[CentOS] CentOS 6 system-config-bind missing?

Emmett Culley emmett at webengineer.com
Wed Jul 13 19:37:38 UTC 2011

On 07/13/2011 12:15 PM, Les Mikesell wrote:
> On 7/13/2011 1:50 PM, John Hinton wrote:
>>>> But my use cases are related to a prodduction environment,
>>>> maintaining several hundred zone files, with lots of adds,
>>>> changes, and deletes.  The s-c-bind GUI tool was useless,
>>>> compared to TUI edits (certain legacy systems) and scripts to
>>>> do the backups, accuracy audit, and creation of all files
>>>> including the PTR record files
>>> So, aren't computer programs supposed to be able to deal with
>>> complicated cases, or just not free computer programs?  Or is the input
>>> syntax just too weird?  While s-c-bind may not have been the right
>>> answer, it just seems odd as a missing piece in the distribution and
>>> epel-provided packages.  Almost as odd as not having a network-aware
>>> authentication mechanism working as a server out of the box on your
>>> initial install - as though it would be unusual to have more than one
>>> computer and want those initial users to be able to log into the others
>>> you'd add later.
>> I would have to guess that UpStream decided it was not to be. They most
>> likely had very good reasons for this. I 'barely' looked at it as it
>> could not do what I need to do and that was some years back. Is/Was it
>> capable of doing IPV6? That would be a good reason to put it to bed...
>> given IPV6 will likely become widespread during the lifespan of CentOS
>> 6. Various SPF/SenderID/DomainKeys things also ride on bind these days.
>> It could be that UpStream decided that was a good reason to put it to
>> bed? Either way, CentOS is a nearly exact clone of UpStream, so really
>> you need to go complain at UpStream, not on this list. CentOS has
>> exactly matched their goal of providing the same packages available
>> under UpStream. There is no point to complaining here.
> It's not so much a complaint and certainly not directed at CentOS, as
> pointing out a curious situation that pretty much everyone has to work
> around.  Russ may be of the opinion that everyone should memorize
> bazillion-page books of details about each quirky service or hire
> someone who did, but I think the point of using computers should be to
> make things easier.  And I'm surprised that there isn't a common tool to
> make it easy at least in the usual 3rd party repos.
Yes, certainly NOT a complaint with CentOS.  system-config-bind was a very useful too for us.  It wasn't perfect and there were a few features it could have benefited from, but it did a good enough job for we needed it to do.

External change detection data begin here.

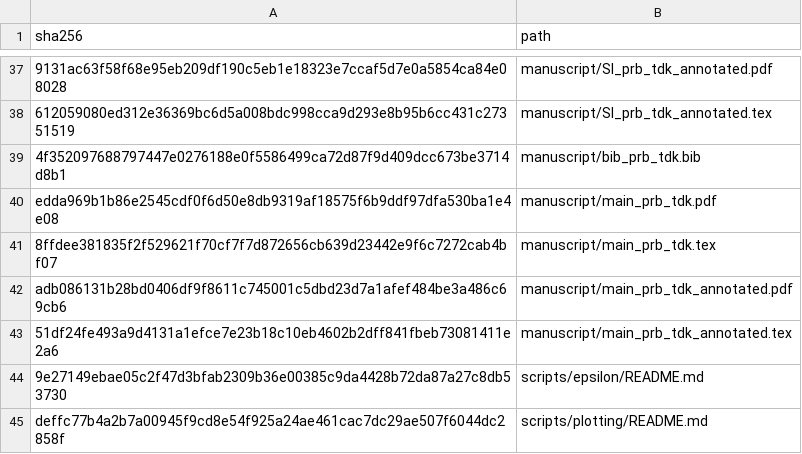
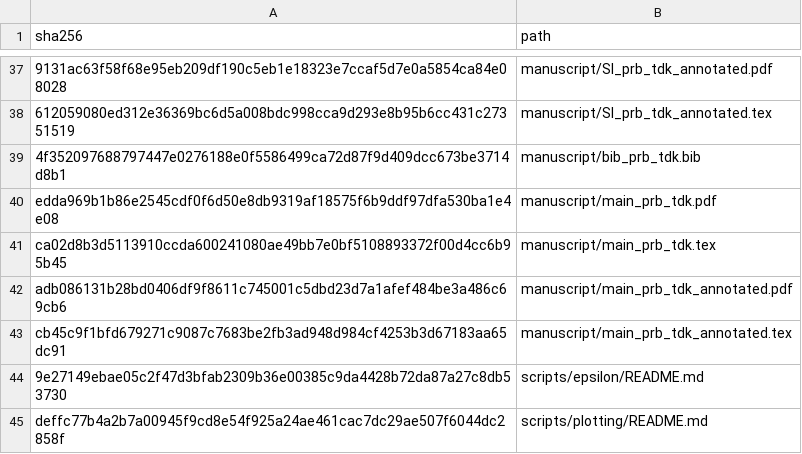
Before and after one commit to DCM-Uni-Paderborn/UZH-protocol, a TSV file: manifests/file_hashes.tsv, drawn as a sheet; only a part is shown, gaps mark what is left out; the diff names each change by its address in the sheet, - before the commit and + after, or states it on an @@ line.

```diff
--- a/manifests/file_hashes.tsv
+++ b/manifests/file_hashes.tsv
-A41 (sha256): 8ffdee381835f2f529621f70cf7f7d872656cb639d23442e9f6c7272cab4bf07
+A41 (sha256): ca02d8b3d5113910ccda600241080ae49bb7e0bf5108893372f00d4cc6b95b45
-A43 (sha256): 51df24fe493a9d4131a1efce7e23b18c10eb4602b2dff841fbeb73081411e2a6
+A43 (sha256): cb45c9f1bfd679271c9087c7683be2fb3ad948d984cf4253b3d67183aa65dc91
```
Also changed, not shown: 2 other files.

I had been thinking recently that we needed to start looking for a different way to manage the DNS servers on our gateways, and had even begun to build initial bind configuration for production systems into the configuration scripts.  I guess I am unhappy because someone else made the decision about when to stop using system-config-bind for me :-) And for no good reason that I can figure.

More information about the CentOS mailing list